WHAT TO DO:
Pictures aside, return every line below exactly as written.

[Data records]
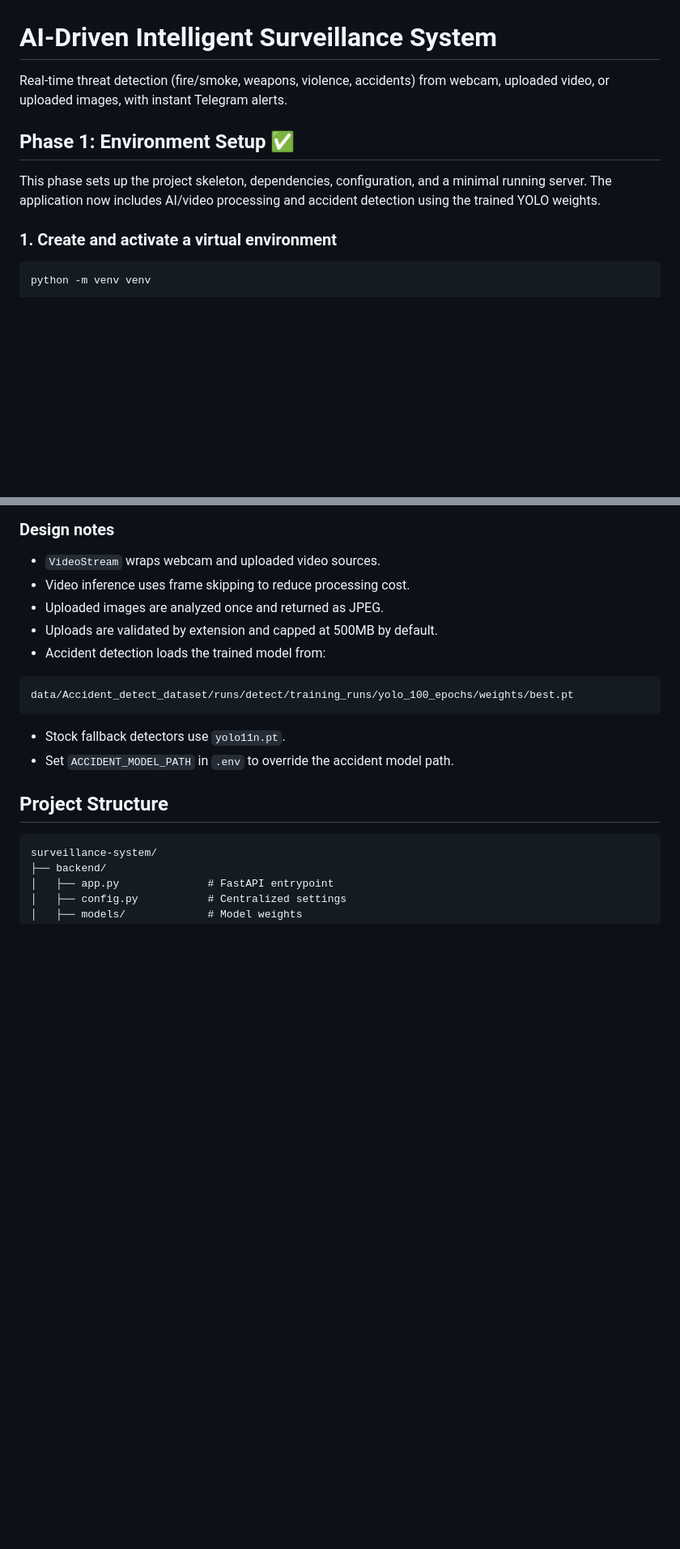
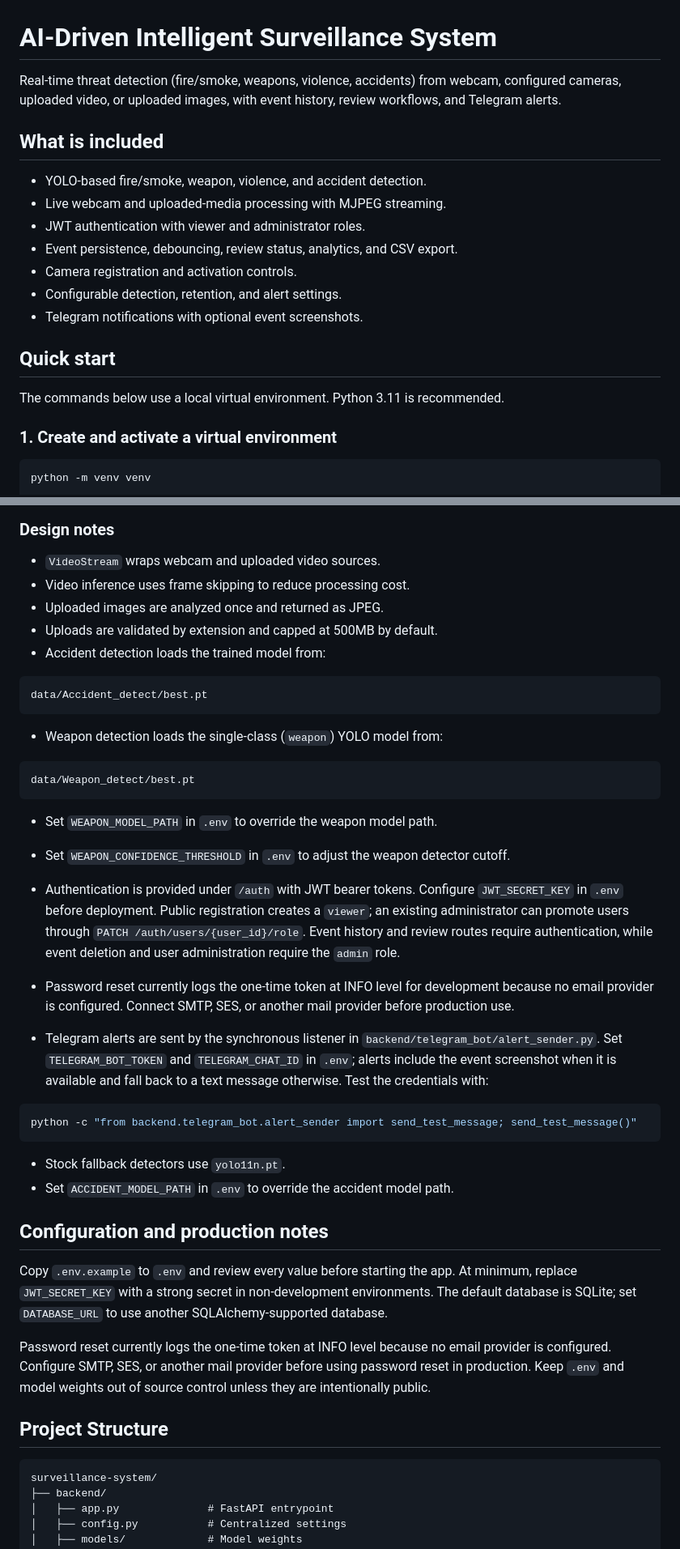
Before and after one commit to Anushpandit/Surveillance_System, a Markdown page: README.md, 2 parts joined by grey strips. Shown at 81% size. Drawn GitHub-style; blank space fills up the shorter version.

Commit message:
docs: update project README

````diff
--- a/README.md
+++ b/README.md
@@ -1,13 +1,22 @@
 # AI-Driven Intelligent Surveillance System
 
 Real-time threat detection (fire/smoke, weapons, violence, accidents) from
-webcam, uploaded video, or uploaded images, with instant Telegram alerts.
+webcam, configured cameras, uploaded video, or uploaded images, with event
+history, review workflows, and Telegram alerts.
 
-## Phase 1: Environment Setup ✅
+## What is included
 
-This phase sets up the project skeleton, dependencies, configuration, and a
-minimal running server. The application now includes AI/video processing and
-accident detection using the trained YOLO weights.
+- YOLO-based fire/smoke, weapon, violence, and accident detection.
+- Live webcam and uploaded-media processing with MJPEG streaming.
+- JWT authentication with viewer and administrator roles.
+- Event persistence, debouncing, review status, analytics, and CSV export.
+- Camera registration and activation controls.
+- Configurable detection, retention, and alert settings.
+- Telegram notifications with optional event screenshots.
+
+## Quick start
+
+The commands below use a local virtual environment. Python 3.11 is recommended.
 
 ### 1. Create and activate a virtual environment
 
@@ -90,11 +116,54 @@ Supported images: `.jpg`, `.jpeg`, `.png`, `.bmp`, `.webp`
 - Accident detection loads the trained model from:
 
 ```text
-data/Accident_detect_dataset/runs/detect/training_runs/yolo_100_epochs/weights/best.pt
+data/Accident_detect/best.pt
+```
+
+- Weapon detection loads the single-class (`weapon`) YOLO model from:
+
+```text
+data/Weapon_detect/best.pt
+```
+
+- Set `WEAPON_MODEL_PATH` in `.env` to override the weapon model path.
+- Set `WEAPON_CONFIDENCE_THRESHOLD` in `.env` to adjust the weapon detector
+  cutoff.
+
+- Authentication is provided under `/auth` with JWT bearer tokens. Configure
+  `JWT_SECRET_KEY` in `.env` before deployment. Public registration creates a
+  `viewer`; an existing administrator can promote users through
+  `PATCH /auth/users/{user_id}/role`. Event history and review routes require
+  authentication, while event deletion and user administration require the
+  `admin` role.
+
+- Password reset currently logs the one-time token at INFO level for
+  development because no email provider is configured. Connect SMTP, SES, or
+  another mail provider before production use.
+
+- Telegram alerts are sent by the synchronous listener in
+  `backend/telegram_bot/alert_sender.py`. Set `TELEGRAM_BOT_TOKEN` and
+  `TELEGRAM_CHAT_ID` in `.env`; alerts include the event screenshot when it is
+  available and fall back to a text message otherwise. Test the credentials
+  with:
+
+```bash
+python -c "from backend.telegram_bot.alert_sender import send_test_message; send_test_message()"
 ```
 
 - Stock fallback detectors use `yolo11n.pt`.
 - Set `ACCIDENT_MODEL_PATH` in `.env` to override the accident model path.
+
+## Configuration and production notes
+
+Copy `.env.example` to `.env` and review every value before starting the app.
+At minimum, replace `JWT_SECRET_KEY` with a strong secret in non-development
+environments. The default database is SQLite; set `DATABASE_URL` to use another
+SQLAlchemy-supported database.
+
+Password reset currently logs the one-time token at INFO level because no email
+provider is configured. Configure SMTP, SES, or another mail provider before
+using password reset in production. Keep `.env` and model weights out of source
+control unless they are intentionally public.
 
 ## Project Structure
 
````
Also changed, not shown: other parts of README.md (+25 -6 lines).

EXERCISE RESULT:
Before and after one commit to Anushpandit/Surveillance_System, a Markdown page: README.md, 2 parts joined by grey strips. Shown at 81% size. Drawn GitHub-style; blank space fills up the shorter version.

Commit message:
docs: update project README

````diff
--- a/README.md
+++ b/README.md
@@ -1,13 +1,22 @@
 # AI-Driven Intelligent Surveillance System
 
 Real-time threat detection (fire/smoke, weapons, violence, accidents) from
-webcam, uploaded video, or uploaded images, with instant Telegram alerts.
+webcam, configured cameras, uploaded video, or uploaded images, with event
+history, review workflows, and Telegram alerts.
 
-## Phase 1: Environment Setup ✅
+## What is included
 
-This phase sets up the project skeleton, dependencies, configuration, and a
-minimal running server. The application now includes AI/video processing and
-accident detection using the trained YOLO weights.
+- YOLO-based fire/smoke, weapon, violence, and accident detection.
+- Live webcam and uploaded-media processing with MJPEG streaming.
+- JWT authentication with viewer and administrator roles.
+- Event persistence, debouncing, review status, analytics, and CSV export.
+- Camera registration and activation controls.
+- Configurable detection, retention, and alert settings.
+- Telegram notifications with optional event screenshots.
+
+## Quick start
+
+The commands below use a local virtual environment. Python 3.11 is recommended.
 
 ### 1. Create and activate a virtual environment
 
@@ -90,11 +116,54 @@ Supported images: `.jpg`, `.jpeg`, `.png`, `.bmp`, `.webp`
 - Accident detection loads the trained model from:
 
 ```text
-data/Accident_detect_dataset/runs/detect/training_runs/yolo_100_epochs/weights/best.pt
+data/Accident_detect/best.pt
+```
+
+- Weapon detection loads the single-class (`weapon`) YOLO model from:
+
+```text
+data/Weapon_detect/best.pt
+```
+
+- Set `WEAPON_MODEL_PATH` in `.env` to override the weapon model path.
+- Set `WEAPON_CONFIDENCE_THRESHOLD` in `.env` to adjust the weapon detector
+  cutoff.
+
+- Authentication is provided under `/auth` with JWT bearer tokens. Configure
+  `JWT_SECRET_KEY` in `.env` before deployment. Public registration creates a
+  `viewer`; an existing administrator can promote users through
+  `PATCH /auth/users/{user_id}/role`. Event history and review routes require
+  authentication, while event deletion and user administration require the
+  `admin` role.
+
+- Password reset currently logs the one-time token at INFO level for
+  development because no email provider is configured. Connect SMTP, SES, or
+  another mail provider before production use.
+
+- Telegram alerts are sent by the synchronous listener in
+  `backend/telegram_bot/alert_sender.py`. Set `TELEGRAM_BOT_TOKEN` and
+  `TELEGRAM_CHAT_ID` in `.env`; alerts include the event screenshot when it is
+  available and fall back to a text message otherwise. Test the credentials
+  with:
+
+```bash
+python -c "from backend.telegram_bot.alert_sender import send_test_message; send_test_message()"
 ```
 
 - Stock fallback detectors use `yolo11n.pt`.
 - Set `ACCIDENT_MODEL_PATH` in `.env` to override the accident model path.
+
+## Configuration and production notes
+
+Copy `.env.example` to `.env` and review every value before starting the app.
+At minimum, replace `JWT_SECRET_KEY` with a strong secret in non-development
+environments. The default database is SQLite; set `DATABASE_URL` to use another
+SQLAlchemy-supported database.
+
+Password reset currently logs the one-time token at INFO level because no email
+provider is configured. Configure SMTP, SES, or another mail provider before
+using password reset in production. Keep `.env` and model weights out of source
+control unless they are intentionally public.
 
 ## Project Structure
 
````
Also changed, not shown: other parts of README.md (+25 -6 lines).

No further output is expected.